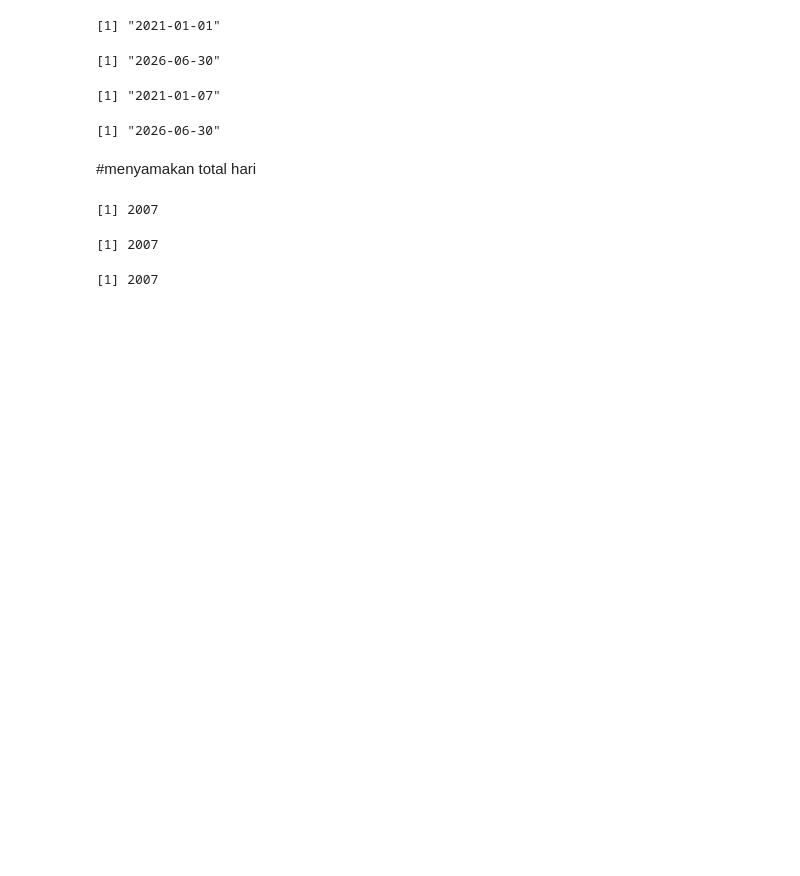
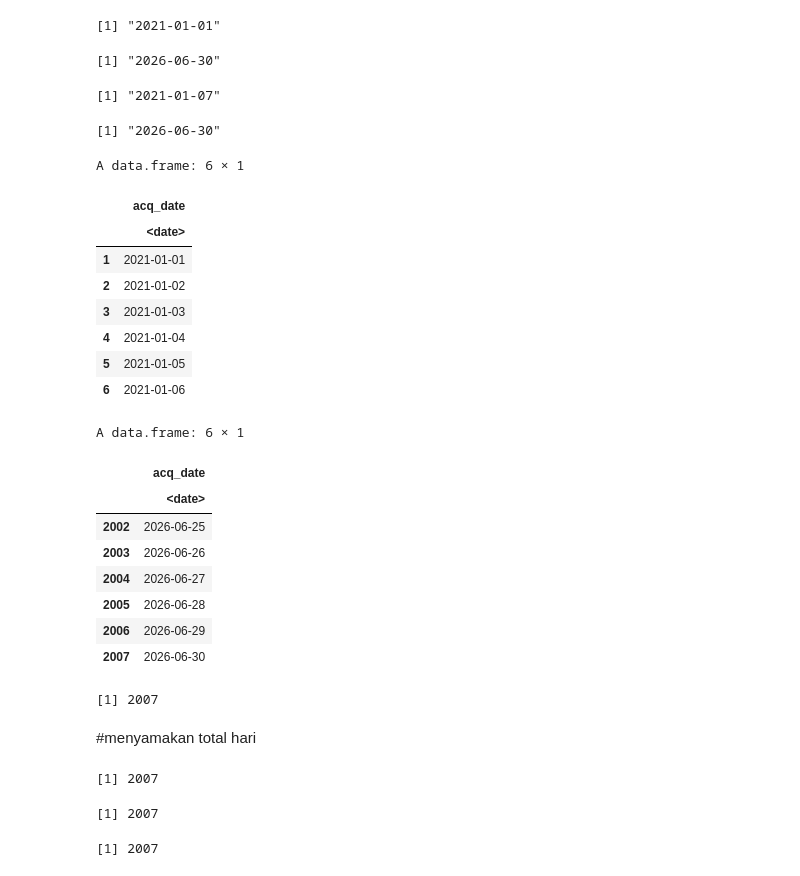
Before and after one commit to estyaprnm/Thesis, a Jupyter notebook: Copy_of_thesisgstar.ipynb, the cells around one changed output. Drawn from its saved outputs; the diff is of its cells as text; code cells hidden in the pictures; blank space fills up the shorter version.

```diff
--- a/Copy_of_thesisgstar.ipynb
+++ b/Copy_of_thesisgstar.ipynb
@@ -206,6 +195,46 @@ max(as.Date(kaltara$acq_date))
 [1] "2026-06-30"
 [1] "2021-01-07"
 [1] "2026-06-30"
+# %%
+library(dplyr)
+library(tidyr)
+
+# Pastikan tanggal pada data Kalimantan bertipe Date
+kalimantan$acq_date <- as.Date(kalimantan$acq_date)
+
+# Membuat tanggal lengkap khusus rentang data Kalimantan
+tanggal_lengkap <- data.frame(
+  acq_date = seq(
+    from = min(kalimantan$acq_date, na.rm = TRUE),
+    to   = max(kalimantan$acq_date, na.rm = TRUE),
+    by   = "day"
+  )
+)
+
+# Cek
+head(tanggal_lengkap)
+tail(tanggal_lengkap)
+nrow(tanggal_lengkap)
+# %% [output]
+A data.frame: 6 × 1
+|  | acq_date |
+|  | <date> |
+| 1 | 2021-01-01 |
+| 2 | 2021-01-02 |
+| 3 | 2021-01-03 |
+| 4 | 2021-01-04 |
+| 5 | 2021-01-05 |
+| 6 | 2021-01-06 |
+A data.frame: 6 × 1
+|  | acq_date |
+|  | <date> |
+| 2002 | 2026-06-25 |
+| 2003 | 2026-06-26 |
+| 2004 | 2026-06-27 |
+| 2005 | 2026-06-28 |
+| 2006 | 2026-06-29 |
+| 2007 | 2026-06-30 |
+[1] 2007
 # %% [markdown]
 #menyamakan total hari
 # %%
```
Also changed, not shown: parts of 18 cells of this notebook.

◆ **Brief**
Take from the listing every line in which the word "data" appears.

◆ **Your solution**
+# Pastikan tanggal pada data Kalimantan bertipe Date
+# Membuat tanggal lengkap khusus rentang data Kalimantan
+tanggal_lengkap <- data.frame(
+A data.frame: 6 × 1
+A data.frame: 6 × 1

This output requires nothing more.